3. Florida (R): The race to replace outgoing Sen. Marco Rubio (R) is messy on both sides. Republicans are in a seven-way primary, with the most recent contender to jump in being wealthy home-builder Carlos Beruff. On the Democratic side, Rep. Patrick Murphy's (D) hopes for a relatively easy path to the general election have been stymied by Rep. Alan Grayson (D), a controversial and unconventional liberal congressman who has dragged Murphy into a nasty primary battle. Official Democratic Washington is doing what it can to help Murphy: Obama and Biden recently endorsed Murphy, and Reid has called on Grayson to drop out. Whatever happens in both side's August primaries, Florida has gone for the Democratic presidential candidate each of the last two cycles -- and could mirror the hard-fought presidential race in the state again in 2016.
2. Wisconsin (R): Republicans have another heavy lift in trying to get Sen. Ron Johnson (R) reelected to his second term in a presidential year that tends to shade the state blue. Johnson is on the defensive about whether he'd support Trump as the nominee (he's still deciding) and whether he'd take a vote on Obama's Supreme Court nominee (he appeared to waver before saying he'd be open to taking a vote.) But his challenger, former senator Russ Feingold (D), doesn't have history on his side in trying to win back his former seat: According to Nathan Gonzalez with the Rothenberg & Gonzalez Political Report, defeating the person who defeated you six years earlier hasn't happened in Senate politics since 1934. Still, polls have shown Feingold up by double digits. Republicans are hopeful their ground game perfected throughout Gov. Scott Walker's (R) two elections and his recall will be able to counter that.

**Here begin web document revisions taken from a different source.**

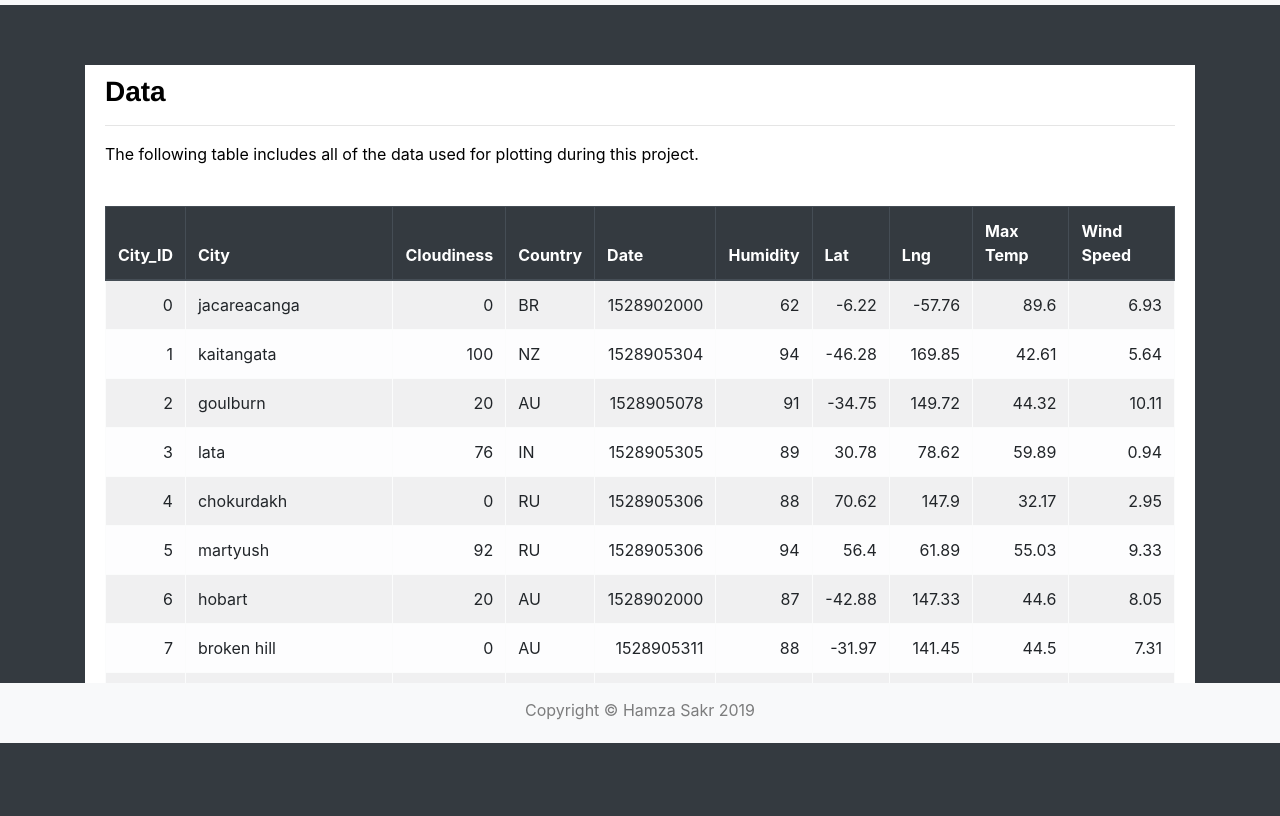
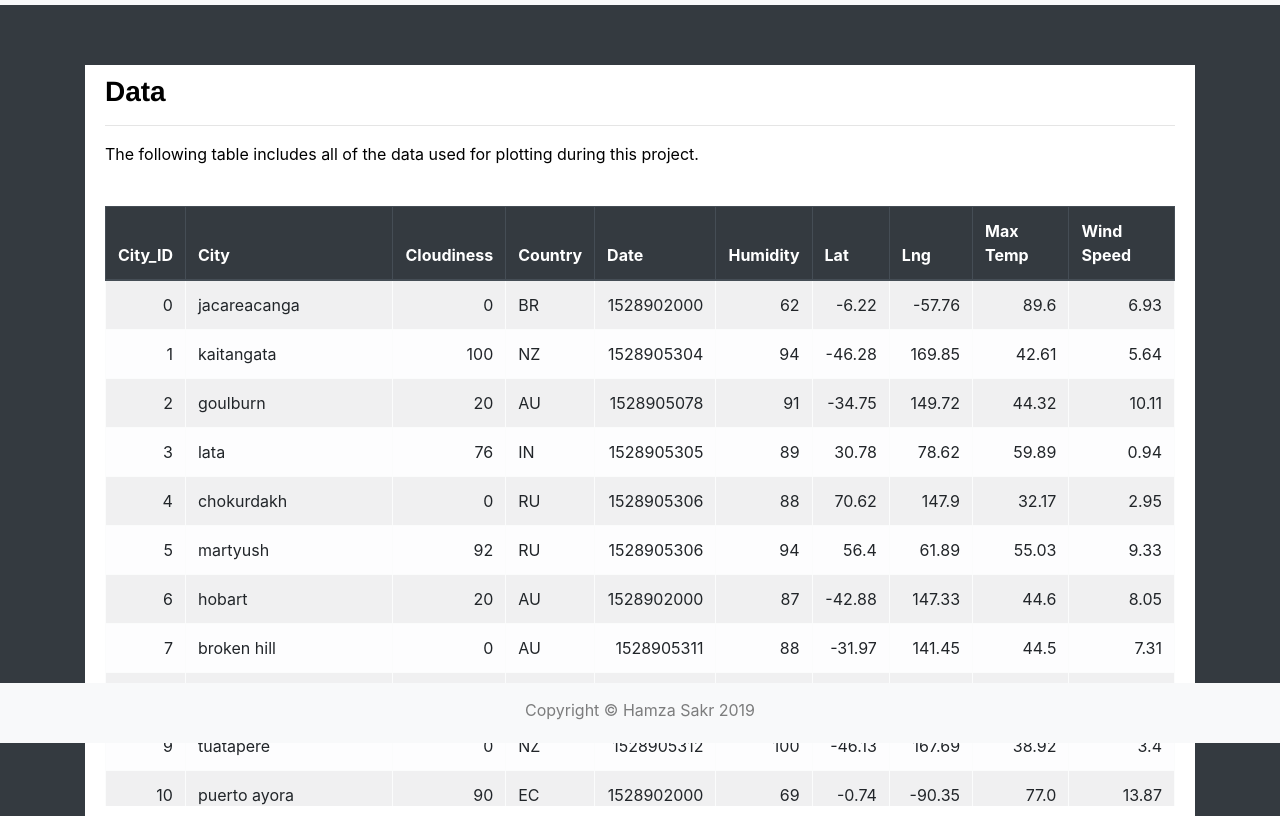
Before and after one commit to hmzskr/WebDashboard, a plain HTML site: page data.html in a window 1280 px wide. Shown: the part 57-873 px from the top of the page. Before the commit the page ends 800 px from the top, so only its background shows below. Drawn offline with nearby package versions, Linux system fonts and the light colour scheme.

Commit message:
table scrollbar

```diff
--- a/style.css
+++ b/style.css
@@ -37,6 +37,9 @@ body {
     padding: 10px 20px 10px 20px;
     color:black;
     background-color: white;
+/*    overflow-x: auto;
+    overflow-y: auto;
+    max-height: 750px;*/
   }
 
 .row {
@@ -58,11 +61,13 @@ img{
     height:100%;
 }
 
+
+
 .table-responsive
 {
     overflow-x: auto;
     overflow-y: auto;
-    max-height: 500px;
+    max-height: 600px;
     max-width: auto;
 }
 
```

1. Illinois (R): Sen. Mark Kirk (R) is Republicans' most vulnerable incumbent this cycle, thanks mostly to math: Obama won the state by 16 points in 2012. As such, Kirk is doing everything he can to appeal to moderate voters. He is pro-abortion rights, pro-same-sex marriage, and he recently broke ranks with party leaders and said Obama's Supreme Court nominee deserves a hearing. He also has a dramatic story to tell, returning to Congress in 2013 after suffering a stroke less than a year earlier. Befor they can take on Kirk, Democrats have to get through their own three-way primary March 15. Party leaders are hoping Rep. Tammy Duckworth (D), a double amputee war veteran, sails through. If she does, the state's politics in a presidential year suggest it will be tough for Kirk to hang on.